◆ **Task**:
Pictures do not belong in the copy; restate the records below word for word.
*** Begin section ***
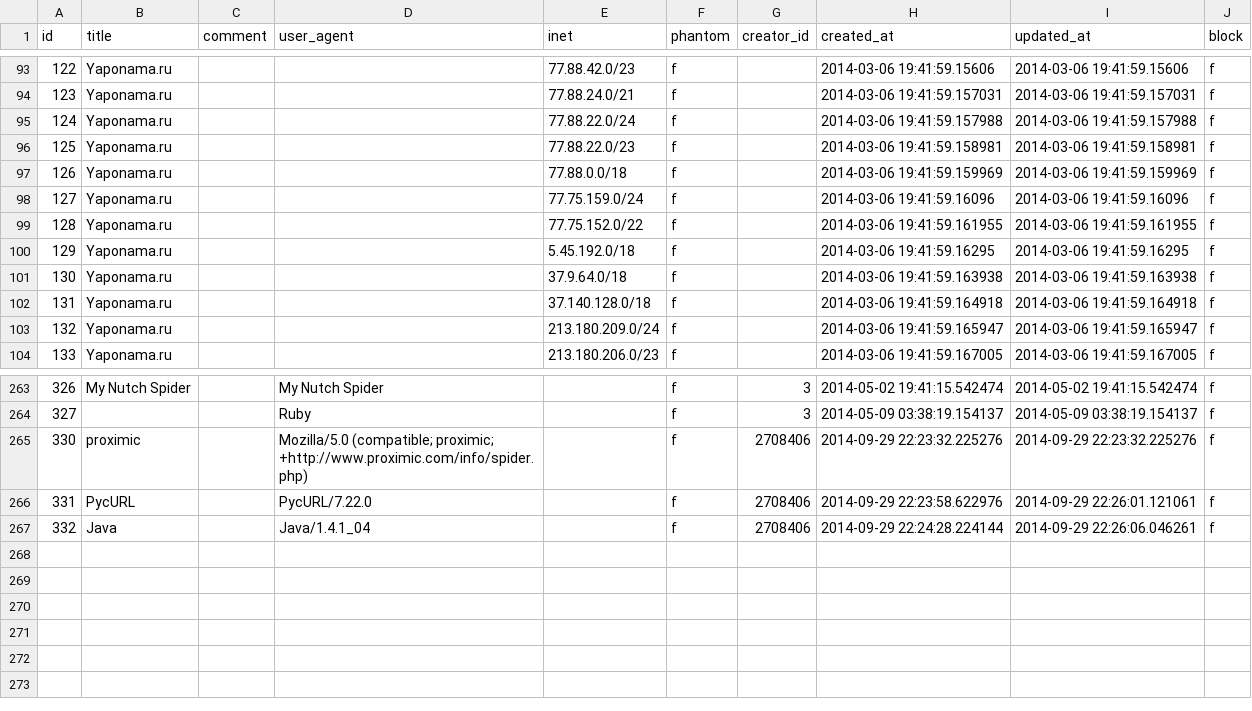
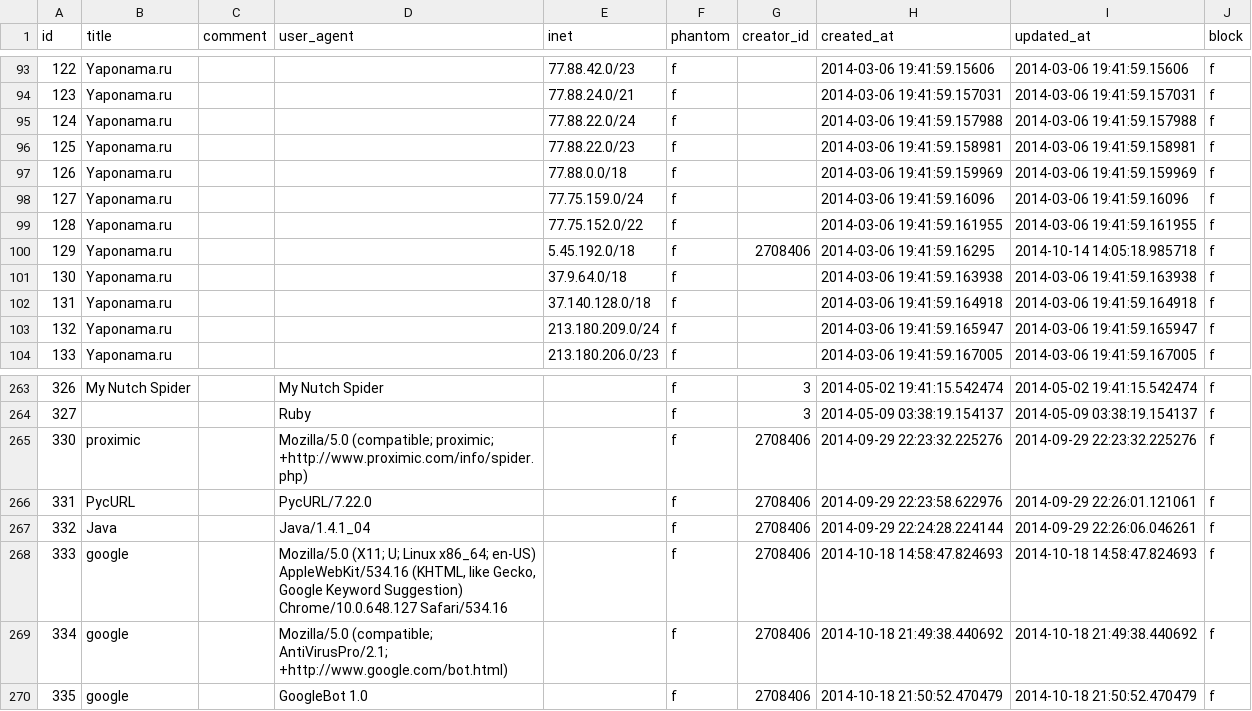
Before and after one commit to woto/yaponama_2012, a CSV file: data/bots.csv, drawn as a sheet; only a part is shown, gaps mark what is left out.

```diff
--- a/data/bots.csv
+++ b/data/bots.csv
@@ -99,3 +99,3 @@ id,title,comment,user_agent,inet,phantom,creator_id,created_at,updated_at,block
 128,Yaponama.ru,,,77.75.152.0/22,f,,2014-03-06 19:41:59.161955,2014-03-06 19:41:59.161955,f
-129,Yaponama.ru,,,5.45.192.0/18,f,,2014-03-06 19:41:59.16295,2014-03-06 19:41:59.16295,f
+129,Yaponama.ru,,"",5.45.192.0/18,f,2708406,2014-03-06 19:41:59.16295,2014-10-14 14:05:18.985718,f
 130,Yaponama.ru,,,37.9.64.0/18,f,,2014-03-06 19:41:59.163938,2014-03-06 19:41:59.163938,f
@@ -267 +267,4 @@ id,title,comment,user_agent,inet,phantom,creator_id,created_at,updated_at,block
 332,Java,,Java/1.4.1_04,,f,2708406,2014-09-29 22:24:28.224144,2014-09-29 22:26:06.046261,f
+333,google,,"Mozilla/5.0 (X11; U; Linux x86_64; en-US) AppleWebKit/534.16 (KHTML, like Gecko, Google Keyword Suggestion) Chrome/10.0.648.127 Safari/534.16",,f,2708406,2014-10-18 14:58:47.824693,2014-10-18 14:58:47.824693,f
+334,google,,Mozilla/5.0 (compatible; AntiVirusPro/2.1; +http://www.google.com/bot.html),,f,2708406,2014-10-18 21:49:38.440692,2014-10-18 21:49:38.440692,f
+335,google,,GoogleBot 1.0,,f,2708406,2014-10-18 21:50:52.470479,2014-10-18 21:50:52.470479,f
```
Also changed, not shown: data/modifications.csv, data/spare_catalogs.csv, 5 other files.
*** End section ***
◆ **Result for this task**:
Before and after one commit to woto/yaponama_2012, a CSV file: data/bots.csv, drawn as a sheet; only a part is shown, gaps mark what is left out.

```diff
--- a/data/bots.csv
+++ b/data/bots.csv
@@ -99,3 +99,3 @@ id,title,comment,user_agent,inet,phantom,creator_id,created_at,updated_at,block
 128,Yaponama.ru,,,77.75.152.0/22,f,,2014-03-06 19:41:59.161955,2014-03-06 19:41:59.161955,f
-129,Yaponama.ru,,,5.45.192.0/18,f,,2014-03-06 19:41:59.16295,2014-03-06 19:41:59.16295,f
+129,Yaponama.ru,,"",5.45.192.0/18,f,2708406,2014-03-06 19:41:59.16295,2014-10-14 14:05:18.985718,f
 130,Yaponama.ru,,,37.9.64.0/18,f,,2014-03-06 19:41:59.163938,2014-03-06 19:41:59.163938,f
@@ -267 +267,4 @@ id,title,comment,user_agent,inet,phantom,creator_id,created_at,updated_at,block
 332,Java,,Java/1.4.1_04,,f,2708406,2014-09-29 22:24:28.224144,2014-09-29 22:26:06.046261,f
+333,google,,"Mozilla/5.0 (X11; U; Linux x86_64; en-US) AppleWebKit/534.16 (KHTML, like Gecko, Google Keyword Suggestion) Chrome/10.0.648.127 Safari/534.16",,f,2708406,2014-10-18 14:58:47.824693,2014-10-18 14:58:47.824693,f
+334,google,,Mozilla/5.0 (compatible; AntiVirusPro/2.1; +http://www.google.com/bot.html),,f,2708406,2014-10-18 21:49:38.440692,2014-10-18 21:49:38.440692,f
+335,google,,GoogleBot 1.0,,f,2708406,2014-10-18 21:50:52.470479,2014-10-18 21:50:52.470479,f
```
Also changed, not shown: data/modifications.csv, data/spare_catalogs.csv, 5 other files.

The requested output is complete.